- Richard E. Grant was, true to form, hilariously over the top on his appearance in Series 2.
- When he nominated maths teachers (as he had had at least three at school who had made his life utterly miserable), Nick Hancock admitted to having once been a teacher. Richard grabbed the prop cane that had been brought out to represent maths teachers, pointed it at Nick, and demanded to know what he had taught. After a somewhat nervous pause, Nick answered "Drama," which got Richard to lower the cane... until Nick added, "And P.E." Richard promptly thwacked him on the hand in revenge for years of being made to play rugby despite being the skinniest kid in his class.
- Later in the episode, Richard nominated noisy audiences in cinemas, the props for which included a two-foot tall box of popcorn. When Nick began to explain why he wasn't going to allow this nomination into Room 101, Richard grabbed the box of popcorn and emptied it over Nick's head. Nick quipped, "I told the producer we should have got Emu!"note Almost as funny was Nick's explanation: that he had once, at a screening of The Madness of King George, overheard a woman behind him say, "No, I'm not! My father said, 'If it don't swim up the Thames, don't put it in your mouth!'"
- Neil Morrissey, on his appearance in Series 3, nominated the 1980s ITV quiz/variety show 3-2-1 to go into Room 101. Nick Hancock produced a toy version of the programme's mascot, Dusty Bin (an anthropomorphic dustbin), as a symbol of 3-2-1.
Nick: Let's get out Dusty, just so that we have a focus for our anger.Audience: Awww.Nick: [disgusted] "Awww"!? It's a bin!Neil: [over audience laughter] And also, we are talking about-Nick: Oh my God! [facepalms]
- In his appearance in Series 3, Mark Lamarr nominated gents' toilets, and eventually pointed out that ladies' toilets seem to be much cleaner and more well taken care of than gents' toilets. Nick Hancock suggested that perhaps they should be more honest with the signs on the door. As examples, he produced a black outline of a pristine toilet for the ladies', and one with a cracked bowl, broken seat and lid, and water on the floor for the gents', followed by the usual stick figure in a skirt for the ladies', and a stick figure throwing up into a toilet for the gents'.
- From Series 5, Bill Bailey trying to remove a bra... off of Paul Merton... while pretending to watch a movie.
Paul: You can't keep your hands off of me.
- One of Anne Robinson's nominated items on her appearance in Series 6 was Big-Mouth Billy the Singing Bass. Paul Merton produced it by way of introduction, activated it, and then, without a further word, pulled the lever to drop it into Room 101.
- Johnny Vegas in his Series 7 appearance describing his epic battles with Internet Chatrooms. "I went on a virtual picnic. She complimented me on my sandwiches."
- From the Kirsty Young episode from Series 9, BRIAN BLESSED doing snooker commentary. CRY HAVOC! AND LET SLIP THE DOGS OF WAR!!!!

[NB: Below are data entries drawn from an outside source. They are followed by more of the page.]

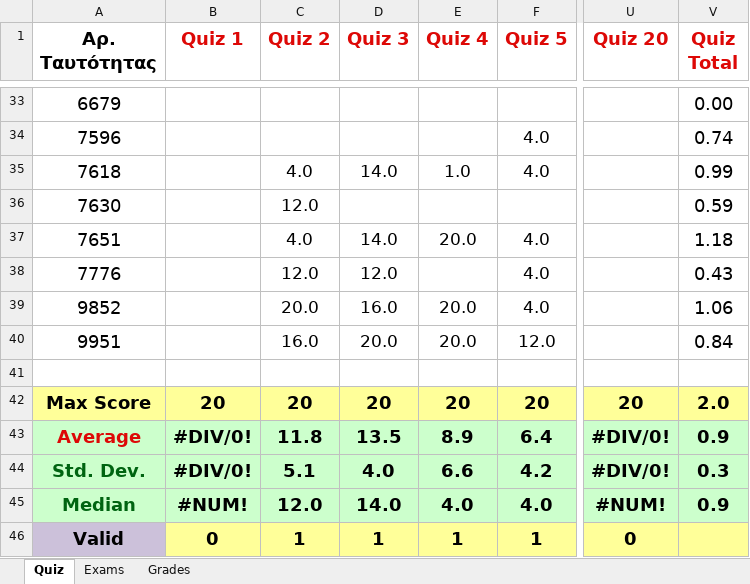
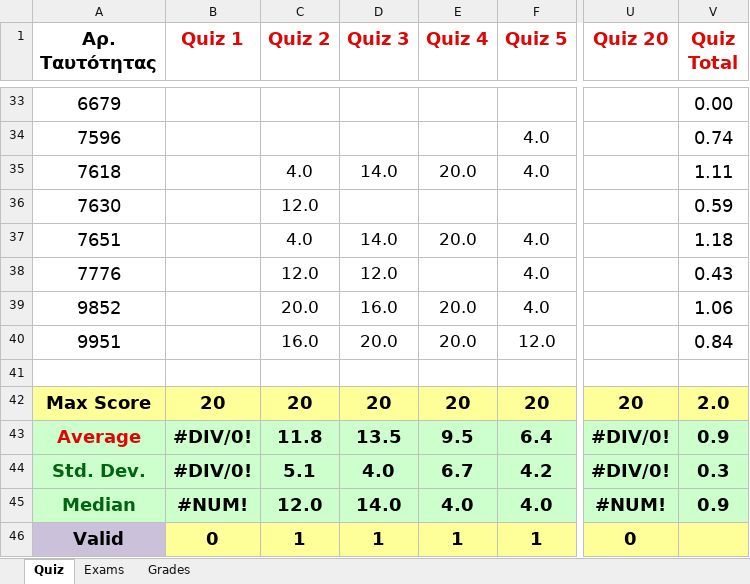
Before and after one commit to ptohos/ptohos.github.io, an Excel workbook: phy112/Grades/grades_report_2026.xlsx, sheet Quiz, drawn as a sheet; only a part is shown, gaps mark what is left out; values as stored, in another font and other column widths than the file's, no borders; the diff names each change by its address in the sheet, - before the commit and + after, or states it on an @@ line.

```diff
--- a/phy112/Grades/grades_report_2026.xlsx (sheet Quiz)
+++ b/phy112/Grades/grades_report_2026.xlsx (sheet Quiz)
-E35 (Quiz 4): 1.0
+E35 (Quiz 4): 20.0
-V35 (Quiz Total): 0.99
+V35 (Quiz Total): 1.11
-E43 (Quiz 4): 8.9
+E43 (Quiz 4): 9.5
-E44 (Quiz 4): 6.6
+E44 (Quiz 4): 6.7
```
Also changed, not shown: sheet Grades, sheet Exams, formulas that keep their value, 2 other files.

- Gyles Brandreth's first choice in his episode from Series 10 was The Royal Variety Performance. Paul decided to show a 2001 clip of Cilla Black and Paul O'Grady (as Lily Savage) in a performance that defies description. Gyles' first words after the clip, after the initial horrified reaction subsided? "I rest my case."
- Paul Merton's guest for his final episode was Ian Hislopnote , and, inevitably, Ian decided to mostly nominate items he knew Paul would never agree to put into Room 101, such as The Beatles, strawberries, and silent film comedians. However, he finally persuaded Paul to condemn Piers Morgan (in cutout form) to Room 101... only for the cutout to re-emerge from the trapdoor over the sound of a warning siren, apparently having been rejected for being too toxic.
- Frank Skinner, the host from Series 12 onwards, is well-known for being a fan of George Formby, an English music hall performer whose most famous song is the Double Entendre-laden "When I'm Cleaning Windows". When Victoria Coren nominates "windows that don't open all the way" in Series 13, Frank announces that he knew a song about windows, produces a banjolelenote ... and "plays" the Microsoft Windows startup tune.